§ Requirement: Find every line in the records that holds the string "headlabel". Copy each one.

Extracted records
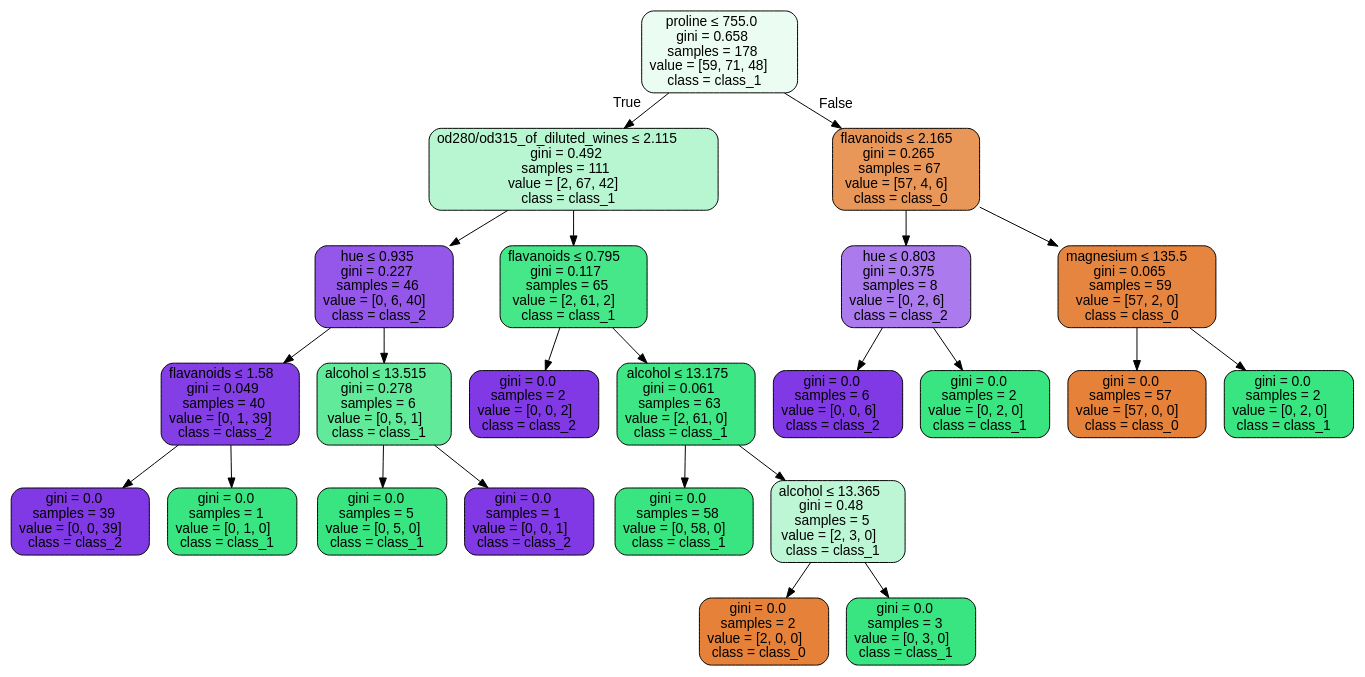
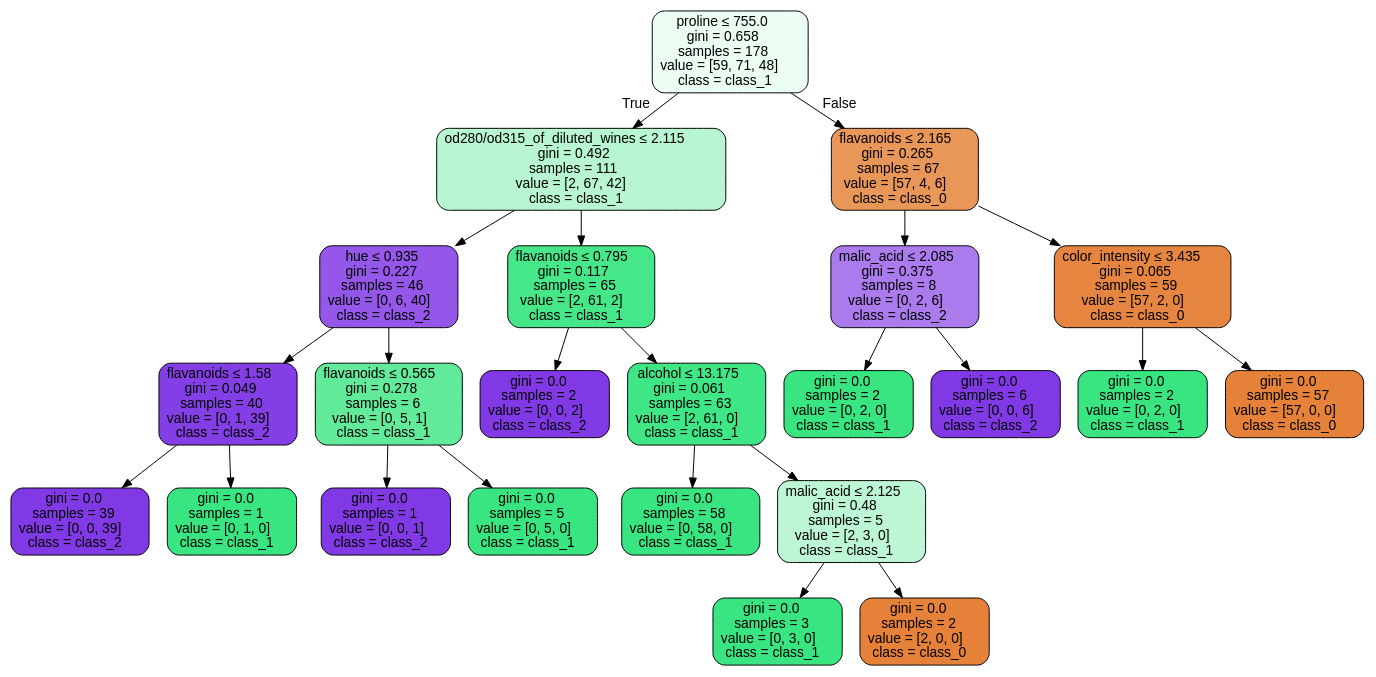
One commit to lynstanford/machine-learning-projects changed the diagram in machine-learning/wine.dot. Above: the diagram before and after it, drawn with Graphviz. The commit also changed 3 other files, not shown here.

```diff
--- a/machine-learning/wine.dot
+++ b/machine-learning/wine.dot
@@ -1,49 +1,49 @@
 digraph Tree {
 node [shape=box, style="filled, rounded", color="black", fontname="helvetica"] ;
 edge [fontname="helvetica"] ;
 0 [label=<proline &le; 755.0<br/>gini = 0.658<br/>samples = 178<br/>value = [59, 71, 48]<br/>class = class_1>, fillcolor="#ebfcf2"] ;
 1 [label=<od280/od315_of_diluted_wines &le; 2.115<br/>gini = 0.492<br/>samples = 111<br/>value = [2, 67, 42]<br/>class = class_1>, fillcolor="#b7f6d1"] ;
 0 -> 1 [labeldistance=2.5, labelangle=45, headlabel="True"] ;
 2 [label=<hue &le; 0.935<br/>gini = 0.227<br/>samples = 46<br/>value = [0, 6, 40]<br/>class = class_2>, fillcolor="#9457e9"] ;
 1 -> 2 ;
 3 [label=<flavanoids &le; 1.58<br/>gini = 0.049<br/>samples = 40<br/>value = [0, 1, 39]<br/>class = class_2>, fillcolor="#843ee6"] ;
 2 -> 3 ;
 4 [label=<gini = 0.0<br/>samples = 39<br/>value = [0, 0, 39]<br/>class = class_2>, fillcolor="#8139e5"] ;
 3 -> 4 ;
 5 [label=<gini = 0.0<br/>samples = 1<br/>value = [0, 1, 0]<br/>class = class_1>, fillcolor="#39e581"] ;
 3 -> 5 ;
-6 [label=<alcohol &le; 13.515<br/>gini = 0.278<br/>samples = 6<br/>value = [0, 5, 1]<br/>class = class_1>, fillcolor="#61ea9a"] ;
+6 [label=<flavanoids &le; 0.565<br/>gini = 0.278<br/>samples = 6<br/>value = [0, 5, 1]<br/>class = class_1>, fillcolor="#61ea9a"] ;
 2 -> 6 ;
-7 [label=<gini = 0.0<br/>samples = 5<br/>value = [0, 5, 0]<br/>class = class_1>, fillcolor="#39e581"] ;
+7 [label=<gini = 0.0<br/>samples = 1<br/>value = [0, 0, 1]<br/>class = class_2>, fillcolor="#8139e5"] ;
 6 -> 7 ;
-8 [label=<gini = 0.0<br/>samples = 1<br/>value = [0, 0, 1]<br/>class = class_2>, fillcolor="#8139e5"] ;
+8 [label=<gini = 0.0<br/>samples = 5<br/>value = [0, 5, 0]<br/>class = class_1>, fillcolor="#39e581"] ;
 6 -> 8 ;
 9 [label=<flavanoids &le; 0.795<br/>gini = 0.117<br/>samples = 65<br/>value = [2, 61, 2]<br/>class = class_1>, fillcolor="#46e789"] ;
 1 -> 9 ;
 10 [label=<gini = 0.0<br/>samples = 2<br/>value = [0, 0, 2]<br/>class = class_2>, fillcolor="#8139e5"] ;
 9 -> 10 ;
 11 [label=<alcohol &le; 13.175<br/>gini = 0.061<br/>samples = 63<br/>value = [2, 61, 0]<br/>class = class_1>, fillcolor="#3fe685"] ;
 9 -> 11 ;
 12 [label=<gini = 0.0<br/>samples = 58<br/>value = [0, 58, 0]<br/>class = class_1>, fillcolor="#39e581"] ;
 11 -> 12 ;
-13 [label=<alcohol &le; 13.365<br/>gini = 0.48<br/>samples = 5<br/>value = [2, 3, 0]<br/>class = class_1>, fillcolor="#bdf6d5"] ;
+13 [label=<malic_acid &le; 2.125<br/>gini = 0.48<br/>samples = 5<br/>value = [2, 3, 0]<br/>class = class_1>, fillcolor="#bdf6d5"] ;
 11 -> 13 ;
-14 [label=<gini = 0.0<br/>samples = 2<br/>value = [2, 0, 0]<br/>class = class_0>, fillcolor="#e58139"] ;
+14 [label=<gini = 0.0<br/>samples = 3<br/>value = [0, 3, 0]<br/>class = class_1>, fillcolor="#39e581"] ;
 13 -> 14 ;
-15 [label=<gini = 0.0<br/>samples = 3<br/>value = [0, 3, 0]<br/>class = class_1>, fillcolor="#39e581"] ;
+15 [label=<gini = 0.0<br/>samples = 2<br/>value = [2, 0, 0]<br/>class = class_0>, fillcolor="#e58139"] ;
 13 -> 15 ;
 16 [label=<flavanoids &le; 2.165<br/>gini = 0.265<br/>samples = 67<br/>value = [57, 4, 6]<br/>class = class_0>, fillcolor="#e99659"] ;
 0 -> 16 [labeldistance=2.5, labelangle=-45, headlabel="False"] ;
-17 [label=<hue &le; 0.803<br/>gini = 0.375<br/>samples = 8<br/>value = [0, 2, 6]<br/>class = class_2>, fillcolor="#ab7bee"] ;
+17 [label=<malic_acid &le; 2.085<br/>gini = 0.375<br/>samples = 8<br/>value = [0, 2, 6]<br/>class = class_2>, fillcolor="#ab7bee"] ;
 16 -> 17 ;
-18 [label=<gini = 0.0<br/>samples = 6<br/>value = [0, 0, 6]<br/>class = class_2>, fillcolor="#8139e5"] ;
+18 [label=<gini = 0.0<br/>samples = 2<br/>value = [0, 2, 0]<br/>class = class_1>, fillcolor="#39e581"] ;
 17 -> 18 ;
-19 [label=<gini = 0.0<br/>samples = 2<br/>value = [0, 2, 0]<br/>class = class_1>, fillcolor="#39e581"] ;
+19 [label=<gini = 0.0<br/>samples = 6<br/>value = [0, 0, 6]<br/>class = class_2>, fillcolor="#8139e5"] ;
 17 -> 19 ;
-20 [label=<magnesium &le; 135.5<br/>gini = 0.065<br/>samples = 59<br/>value = [57, 2, 0]<br/>class = class_0>, fillcolor="#e68540"] ;
+20 [label=<color_intensity &le; 3.435<br/>gini = 0.065<br/>samples = 59<br/>value = [57, 2, 0]<br/>class = class_0>, fillcolor="#e68540"] ;
 16 -> 20 ;
-21 [label=<gini = 0.0<br/>samples = 57<br/>value = [57, 0, 0]<br/>class = class_0>, fillcolor="#e58139"] ;
+21 [label=<gini = 0.0<br/>samples = 2<br/>value = [0, 2, 0]<br/>class = class_1>, fillcolor="#39e581"] ;
 20 -> 21 ;
-22 [label=<gini = 0.0<br/>samples = 2<br/>value = [0, 2, 0]<br/>class = class_1>, fillcolor="#39e581"] ;
+22 [label=<gini = 0.0<br/>samples = 57<br/>value = [57, 0, 0]<br/>class = class_0>, fillcolor="#e58139"] ;
 20 -> 22 ;
 }
```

§ Reply to the task:
 0 -> 1 [labeldistance=2.5, labelangle=45, headlabel="True"] ;
 0 -> 16 [labeldistance=2.5, labelangle=-45, headlabel="False"] ;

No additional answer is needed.